Amy Johnson letters



Admin History:

Amy Johnson was born in Hull on 1 July 1903. Her family were of Danish descent and were established fish merchants; Andrew Johnson, Knudtzon & Co. In 1925 she completed her BA Degree in Economics at Sheffield University and returned to Hull to take a secretarial course.

In 1926 she had her first experience of flying on a five shilling pleasure trip. The following year she moved down to London to pursue a career in advertising. In 1928 she began taking flying lessons and within two years was not only a qualified pilot but had also become the first women to qualify as a ground engineer.

In May 1930 Amy made a solo flight to Australia in a Gypsy Moth D.H.60 G-AAAH which she named Jason (the trademark of the Johnson family fish business). Although she failed to break Bert Hinkler's record, she was the first women to complete the 11,000 mile trip, and as a result she was given considerable press coverage and received telegrams of congratulation from across the world including King George V and Queen Mary and the British Prime Minster Ramsay MacDonald.

When she returned to England she was presented with a CBE and in August 1930 the Daily Mail newspaper gave her a gift of £10,000 for her achievements, she was also given a civic reception at the Guildhall in Hull. Further record flights followed including London to Moscow with co-pilot Jack Humpreys in January 1931 and then Moscow to Tokyo.

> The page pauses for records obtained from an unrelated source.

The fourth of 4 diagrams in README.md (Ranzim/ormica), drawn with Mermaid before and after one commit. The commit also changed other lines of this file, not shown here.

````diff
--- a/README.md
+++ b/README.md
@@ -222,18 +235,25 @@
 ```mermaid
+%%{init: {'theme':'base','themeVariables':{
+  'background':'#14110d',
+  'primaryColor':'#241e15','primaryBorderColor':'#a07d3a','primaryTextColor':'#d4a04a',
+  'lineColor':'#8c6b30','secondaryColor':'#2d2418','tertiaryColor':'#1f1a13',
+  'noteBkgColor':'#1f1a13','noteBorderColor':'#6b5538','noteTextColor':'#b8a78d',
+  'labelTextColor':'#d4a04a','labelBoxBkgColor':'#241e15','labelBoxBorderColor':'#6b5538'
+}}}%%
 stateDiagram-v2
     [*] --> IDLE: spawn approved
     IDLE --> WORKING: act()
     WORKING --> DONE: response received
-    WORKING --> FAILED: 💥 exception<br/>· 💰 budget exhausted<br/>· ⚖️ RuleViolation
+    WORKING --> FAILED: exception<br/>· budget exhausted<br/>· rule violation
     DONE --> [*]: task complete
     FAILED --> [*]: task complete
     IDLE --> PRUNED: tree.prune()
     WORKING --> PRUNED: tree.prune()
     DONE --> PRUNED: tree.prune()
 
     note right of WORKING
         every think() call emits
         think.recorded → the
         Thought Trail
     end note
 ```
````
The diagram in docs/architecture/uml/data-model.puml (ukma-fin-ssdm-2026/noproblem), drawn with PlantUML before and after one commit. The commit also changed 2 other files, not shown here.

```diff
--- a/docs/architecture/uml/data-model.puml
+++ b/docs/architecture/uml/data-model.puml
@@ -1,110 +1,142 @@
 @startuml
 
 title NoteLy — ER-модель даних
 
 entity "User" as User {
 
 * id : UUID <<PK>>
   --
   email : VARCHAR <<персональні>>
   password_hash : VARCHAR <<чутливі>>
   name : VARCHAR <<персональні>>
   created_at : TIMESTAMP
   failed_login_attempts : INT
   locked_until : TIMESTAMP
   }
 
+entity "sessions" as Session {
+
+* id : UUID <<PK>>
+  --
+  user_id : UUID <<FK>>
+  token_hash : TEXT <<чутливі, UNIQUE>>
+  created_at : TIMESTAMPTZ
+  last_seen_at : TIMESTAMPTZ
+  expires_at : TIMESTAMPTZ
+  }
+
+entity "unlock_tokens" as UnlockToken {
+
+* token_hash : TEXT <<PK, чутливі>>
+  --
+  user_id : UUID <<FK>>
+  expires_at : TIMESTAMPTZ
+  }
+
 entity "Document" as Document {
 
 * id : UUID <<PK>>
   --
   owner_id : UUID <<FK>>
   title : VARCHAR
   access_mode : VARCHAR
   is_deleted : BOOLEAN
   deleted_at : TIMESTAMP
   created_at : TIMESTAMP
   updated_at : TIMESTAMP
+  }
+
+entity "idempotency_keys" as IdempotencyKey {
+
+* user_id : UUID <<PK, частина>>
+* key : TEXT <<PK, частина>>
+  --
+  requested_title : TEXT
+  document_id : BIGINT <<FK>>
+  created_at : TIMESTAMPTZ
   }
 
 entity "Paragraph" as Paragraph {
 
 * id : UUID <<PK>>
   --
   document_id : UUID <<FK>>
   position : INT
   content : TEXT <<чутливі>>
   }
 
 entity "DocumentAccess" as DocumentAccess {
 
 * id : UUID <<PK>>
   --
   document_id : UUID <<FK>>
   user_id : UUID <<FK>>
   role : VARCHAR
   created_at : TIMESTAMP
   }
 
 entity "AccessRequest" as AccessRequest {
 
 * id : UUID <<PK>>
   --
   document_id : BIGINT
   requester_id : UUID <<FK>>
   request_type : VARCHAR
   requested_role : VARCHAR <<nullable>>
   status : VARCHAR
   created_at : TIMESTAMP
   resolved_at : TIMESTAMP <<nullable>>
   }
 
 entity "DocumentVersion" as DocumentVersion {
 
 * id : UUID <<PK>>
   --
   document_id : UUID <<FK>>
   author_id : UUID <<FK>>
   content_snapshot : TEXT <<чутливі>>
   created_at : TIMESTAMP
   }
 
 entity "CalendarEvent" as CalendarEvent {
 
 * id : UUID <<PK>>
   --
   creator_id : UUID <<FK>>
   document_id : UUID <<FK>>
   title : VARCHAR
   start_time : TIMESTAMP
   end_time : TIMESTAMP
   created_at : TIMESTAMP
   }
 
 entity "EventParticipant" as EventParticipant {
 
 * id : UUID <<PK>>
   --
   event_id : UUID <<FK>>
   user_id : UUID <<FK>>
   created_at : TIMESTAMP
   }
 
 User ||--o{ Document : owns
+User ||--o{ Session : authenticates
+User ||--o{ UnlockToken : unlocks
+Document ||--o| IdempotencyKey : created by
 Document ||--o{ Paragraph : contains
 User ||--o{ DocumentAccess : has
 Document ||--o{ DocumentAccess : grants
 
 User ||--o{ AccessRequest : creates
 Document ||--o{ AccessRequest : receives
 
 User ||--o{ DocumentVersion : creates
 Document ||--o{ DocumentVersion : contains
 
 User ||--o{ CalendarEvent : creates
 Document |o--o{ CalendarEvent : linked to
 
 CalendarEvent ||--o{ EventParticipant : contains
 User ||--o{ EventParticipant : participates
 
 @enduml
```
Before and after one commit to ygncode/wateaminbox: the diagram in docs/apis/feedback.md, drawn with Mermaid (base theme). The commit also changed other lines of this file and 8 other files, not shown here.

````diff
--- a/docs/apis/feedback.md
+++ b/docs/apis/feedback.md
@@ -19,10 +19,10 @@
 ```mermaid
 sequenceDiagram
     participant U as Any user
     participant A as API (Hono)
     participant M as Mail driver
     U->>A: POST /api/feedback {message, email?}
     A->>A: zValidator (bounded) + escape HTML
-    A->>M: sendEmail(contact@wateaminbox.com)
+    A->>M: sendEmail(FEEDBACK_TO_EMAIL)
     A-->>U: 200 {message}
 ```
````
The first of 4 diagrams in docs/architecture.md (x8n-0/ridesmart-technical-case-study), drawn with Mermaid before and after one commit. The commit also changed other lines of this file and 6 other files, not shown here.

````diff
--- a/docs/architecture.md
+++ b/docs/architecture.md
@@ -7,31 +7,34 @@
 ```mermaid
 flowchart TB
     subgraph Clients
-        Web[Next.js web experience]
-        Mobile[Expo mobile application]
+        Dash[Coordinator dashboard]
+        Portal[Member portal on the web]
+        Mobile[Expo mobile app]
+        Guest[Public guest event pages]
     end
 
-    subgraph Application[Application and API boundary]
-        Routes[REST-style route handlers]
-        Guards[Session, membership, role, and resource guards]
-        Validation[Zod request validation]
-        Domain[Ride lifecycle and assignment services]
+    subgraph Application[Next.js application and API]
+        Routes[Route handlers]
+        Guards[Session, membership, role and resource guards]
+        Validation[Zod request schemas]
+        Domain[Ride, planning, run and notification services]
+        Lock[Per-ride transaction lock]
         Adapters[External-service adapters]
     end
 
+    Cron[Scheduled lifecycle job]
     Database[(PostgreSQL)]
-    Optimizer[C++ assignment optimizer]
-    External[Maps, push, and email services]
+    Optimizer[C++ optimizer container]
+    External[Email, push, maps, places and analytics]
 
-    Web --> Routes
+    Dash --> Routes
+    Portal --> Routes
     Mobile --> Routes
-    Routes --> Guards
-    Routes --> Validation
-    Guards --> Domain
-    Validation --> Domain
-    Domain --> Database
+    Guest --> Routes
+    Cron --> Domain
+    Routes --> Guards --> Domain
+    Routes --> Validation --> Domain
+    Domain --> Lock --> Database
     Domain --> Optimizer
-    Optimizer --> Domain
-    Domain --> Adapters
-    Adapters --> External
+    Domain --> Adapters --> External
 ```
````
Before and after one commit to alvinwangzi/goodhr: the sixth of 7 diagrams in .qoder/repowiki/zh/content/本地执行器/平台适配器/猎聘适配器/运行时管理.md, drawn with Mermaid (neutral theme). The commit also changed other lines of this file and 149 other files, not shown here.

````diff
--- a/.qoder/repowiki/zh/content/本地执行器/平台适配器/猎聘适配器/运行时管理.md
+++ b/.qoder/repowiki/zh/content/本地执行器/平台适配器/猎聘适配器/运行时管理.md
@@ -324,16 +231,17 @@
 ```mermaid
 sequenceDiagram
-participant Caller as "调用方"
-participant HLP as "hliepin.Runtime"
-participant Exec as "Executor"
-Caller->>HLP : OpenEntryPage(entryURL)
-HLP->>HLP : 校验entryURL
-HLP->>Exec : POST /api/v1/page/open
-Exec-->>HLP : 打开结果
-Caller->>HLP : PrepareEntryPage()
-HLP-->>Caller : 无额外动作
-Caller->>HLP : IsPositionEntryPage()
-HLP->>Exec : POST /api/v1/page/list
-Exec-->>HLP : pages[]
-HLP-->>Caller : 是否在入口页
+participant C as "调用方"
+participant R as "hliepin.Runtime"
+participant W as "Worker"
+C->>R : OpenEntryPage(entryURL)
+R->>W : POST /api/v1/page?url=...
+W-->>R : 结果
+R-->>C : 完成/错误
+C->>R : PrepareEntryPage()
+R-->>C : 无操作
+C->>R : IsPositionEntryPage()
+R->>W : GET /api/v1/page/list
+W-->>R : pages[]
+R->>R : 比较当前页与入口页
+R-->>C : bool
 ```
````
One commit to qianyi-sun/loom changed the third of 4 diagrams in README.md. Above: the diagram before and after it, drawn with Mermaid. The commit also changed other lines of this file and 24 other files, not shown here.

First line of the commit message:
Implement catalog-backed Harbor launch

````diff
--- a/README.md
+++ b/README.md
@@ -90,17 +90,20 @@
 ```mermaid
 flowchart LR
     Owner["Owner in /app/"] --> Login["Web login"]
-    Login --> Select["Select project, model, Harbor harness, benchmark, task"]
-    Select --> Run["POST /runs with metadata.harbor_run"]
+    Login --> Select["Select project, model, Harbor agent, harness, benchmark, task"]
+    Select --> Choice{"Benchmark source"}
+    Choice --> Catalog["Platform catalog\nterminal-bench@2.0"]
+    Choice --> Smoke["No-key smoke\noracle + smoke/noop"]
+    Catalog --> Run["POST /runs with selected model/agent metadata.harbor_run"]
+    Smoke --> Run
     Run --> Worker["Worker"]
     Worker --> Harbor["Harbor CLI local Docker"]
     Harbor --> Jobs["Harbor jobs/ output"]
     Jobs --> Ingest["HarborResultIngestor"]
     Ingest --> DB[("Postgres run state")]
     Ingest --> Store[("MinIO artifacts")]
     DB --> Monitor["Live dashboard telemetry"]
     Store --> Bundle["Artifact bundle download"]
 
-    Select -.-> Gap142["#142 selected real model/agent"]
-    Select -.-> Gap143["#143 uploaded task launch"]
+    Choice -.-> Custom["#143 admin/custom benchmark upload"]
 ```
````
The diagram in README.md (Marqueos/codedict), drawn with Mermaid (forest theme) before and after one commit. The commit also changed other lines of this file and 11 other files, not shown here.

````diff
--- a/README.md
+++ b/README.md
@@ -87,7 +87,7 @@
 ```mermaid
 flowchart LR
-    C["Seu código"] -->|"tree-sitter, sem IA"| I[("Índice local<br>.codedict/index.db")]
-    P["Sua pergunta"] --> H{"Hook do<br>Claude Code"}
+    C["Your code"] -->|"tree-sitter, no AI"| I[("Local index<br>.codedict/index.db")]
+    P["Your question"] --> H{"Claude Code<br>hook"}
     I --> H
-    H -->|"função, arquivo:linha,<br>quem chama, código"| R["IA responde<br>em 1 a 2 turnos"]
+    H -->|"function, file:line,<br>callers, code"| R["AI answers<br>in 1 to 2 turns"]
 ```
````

In 1932 she met and married the Scottish aviator Jim Mollison and in December she broke his record for a solo flight from England to South Africa. In July 1933 the couple attempted a non-stop flight from England to New York via Canada. Their plane ran-out of fuel just 50 miles from their destination and they both received minor injuries when the plane crashed. Despite this they were given a ticker-tape parade through New York.

In 1934 Amy and her husband made a record flight to Karachi in India as part of the Australia MacRobertson Air Race, but they had to withdraw from the full race. In 1936 Amy regained her record for a flight between London and Cape Town and the record for the fastest return flight.

In May 1940, Amy joined the women's section of the Air Transport Auxiliary flying both machines and men to wherever they were needed. On 5 January 1941 on a routine flight from Blackpool to RAF Kidlington (near Oxford) she went off course due to the poor weather. She bailed out into the Thames estuary and was seen alive but the rescue attempt failed and her body was never recovered. She was officially presumed dead in December 1943.

In 1932, Amy used a gift of a purse of gold sovereigns presented to her by the children of Sydney to purchase a gold cup for the City of Hull; The Amy Johnson Cup for Courage. This trophy is awarded to a Hull child (aged under 17) for an outstanding deed of courage. In July 1974 a memorial statue was erected to her honour in Prospect Street, Hull. In 2003 the Royal Mail issued commemorative stamps to mark the centenary of her birth.


These letters chart Amy’s life through six years which includes when she began flying lessons. In one, dated April 1928 to her partner Hans Arregger, she states 'now for the good news - I'm joining the London Aeroplane Club and then I can get tuition and always use their aeroplanes'.

The majority of the letters are from Amy to her partner Hans Arregger but the collection does also include letters to Amy from her father at Andrew Johnson Knudtzon Ltd, and Mr Johnson from Vernon Wood of William Charles Crocker and Company of London offering her a job in the typing pool at three pounds per week. Mr Johnson states that when Amy has acquired the relevant legal 'atmosphere', she would be found a job which was 'more congenial employment'.

Each letter can be viewed on the History Centre's web site by following the link from our page relating to Amy Johnson at:

The letters are also available to consult on microfilm rolls 185 & 186 at the History Centre. Please book a microfilm ahead of your visit.